─── Source information ───

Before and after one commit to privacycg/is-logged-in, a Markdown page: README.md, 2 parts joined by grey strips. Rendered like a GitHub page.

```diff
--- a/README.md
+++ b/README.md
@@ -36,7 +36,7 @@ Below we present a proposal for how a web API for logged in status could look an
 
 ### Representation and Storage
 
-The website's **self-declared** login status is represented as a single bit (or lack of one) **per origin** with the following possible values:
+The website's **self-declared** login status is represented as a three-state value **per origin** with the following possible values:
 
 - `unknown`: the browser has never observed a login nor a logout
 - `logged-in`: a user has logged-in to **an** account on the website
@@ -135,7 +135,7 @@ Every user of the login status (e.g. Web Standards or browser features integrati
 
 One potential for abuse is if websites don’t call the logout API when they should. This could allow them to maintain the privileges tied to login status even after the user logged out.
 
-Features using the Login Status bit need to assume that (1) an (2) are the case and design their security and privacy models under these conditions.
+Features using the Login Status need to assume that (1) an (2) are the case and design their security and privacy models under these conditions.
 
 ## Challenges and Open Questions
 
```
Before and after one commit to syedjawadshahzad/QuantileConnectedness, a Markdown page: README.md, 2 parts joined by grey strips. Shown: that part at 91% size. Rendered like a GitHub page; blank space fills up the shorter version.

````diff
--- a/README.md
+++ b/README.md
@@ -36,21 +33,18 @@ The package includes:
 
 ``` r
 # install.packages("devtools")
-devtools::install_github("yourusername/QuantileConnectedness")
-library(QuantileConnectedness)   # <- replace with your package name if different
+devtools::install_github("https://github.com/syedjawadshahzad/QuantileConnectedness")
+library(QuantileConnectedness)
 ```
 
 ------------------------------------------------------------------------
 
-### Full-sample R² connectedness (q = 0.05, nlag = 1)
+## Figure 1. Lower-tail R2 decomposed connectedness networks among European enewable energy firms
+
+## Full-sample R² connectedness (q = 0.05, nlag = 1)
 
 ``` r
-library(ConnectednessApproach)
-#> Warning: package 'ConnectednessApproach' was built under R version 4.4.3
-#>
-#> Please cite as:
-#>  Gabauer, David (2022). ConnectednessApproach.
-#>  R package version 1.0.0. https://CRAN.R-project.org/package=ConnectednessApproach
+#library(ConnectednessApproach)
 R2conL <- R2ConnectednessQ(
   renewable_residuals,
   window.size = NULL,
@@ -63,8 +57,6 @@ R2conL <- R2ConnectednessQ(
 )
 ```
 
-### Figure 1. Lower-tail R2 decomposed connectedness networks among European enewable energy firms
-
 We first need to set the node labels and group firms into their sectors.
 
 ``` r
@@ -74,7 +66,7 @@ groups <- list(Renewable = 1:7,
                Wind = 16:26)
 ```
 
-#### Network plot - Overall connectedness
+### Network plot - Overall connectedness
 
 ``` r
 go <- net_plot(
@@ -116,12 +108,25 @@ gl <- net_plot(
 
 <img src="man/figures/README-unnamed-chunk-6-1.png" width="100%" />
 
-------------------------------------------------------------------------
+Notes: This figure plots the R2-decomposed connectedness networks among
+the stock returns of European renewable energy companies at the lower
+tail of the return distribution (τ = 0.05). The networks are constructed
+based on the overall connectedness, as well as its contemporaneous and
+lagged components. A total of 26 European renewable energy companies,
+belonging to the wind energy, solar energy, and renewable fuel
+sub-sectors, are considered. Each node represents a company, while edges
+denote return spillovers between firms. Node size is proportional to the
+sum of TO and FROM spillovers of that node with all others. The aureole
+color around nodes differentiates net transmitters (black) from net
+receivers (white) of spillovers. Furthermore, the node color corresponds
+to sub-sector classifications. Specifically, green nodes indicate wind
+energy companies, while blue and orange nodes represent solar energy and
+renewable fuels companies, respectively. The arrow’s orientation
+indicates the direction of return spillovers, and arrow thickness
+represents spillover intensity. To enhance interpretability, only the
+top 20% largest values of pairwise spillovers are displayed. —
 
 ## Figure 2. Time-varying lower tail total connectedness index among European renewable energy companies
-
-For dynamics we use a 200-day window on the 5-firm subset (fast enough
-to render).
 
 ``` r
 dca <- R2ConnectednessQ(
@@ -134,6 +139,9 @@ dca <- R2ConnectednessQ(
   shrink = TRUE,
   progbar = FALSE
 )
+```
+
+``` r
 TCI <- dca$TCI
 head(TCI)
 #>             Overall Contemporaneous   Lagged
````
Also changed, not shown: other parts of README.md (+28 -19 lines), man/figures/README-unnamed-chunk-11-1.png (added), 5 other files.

───

* [Problem statement]
Whenever the word "README" shows up in a line of the entries, list that line.

* [Answer]
Before and after one commit to privacycg/is-logged-in, a Markdown page: README.md, 2 parts joined by grey strips. Rendered like a GitHub page.
--- a/README.md
+++ b/README.md
Before and after one commit to syedjawadshahzad/QuantileConnectedness, a Markdown page: README.md, 2 parts joined by grey strips. Shown: that part at 91% size. Rendered like a GitHub page; blank space fills up the shorter version.
--- a/README.md
+++ b/README.md
 <img src="man/figures/README-unnamed-chunk-6-1.png" width="100%" />
Also changed, not shown: other parts of README.md (+28 -19 lines), man/figures/README-unnamed-chunk-11-1.png (added), 5 other files.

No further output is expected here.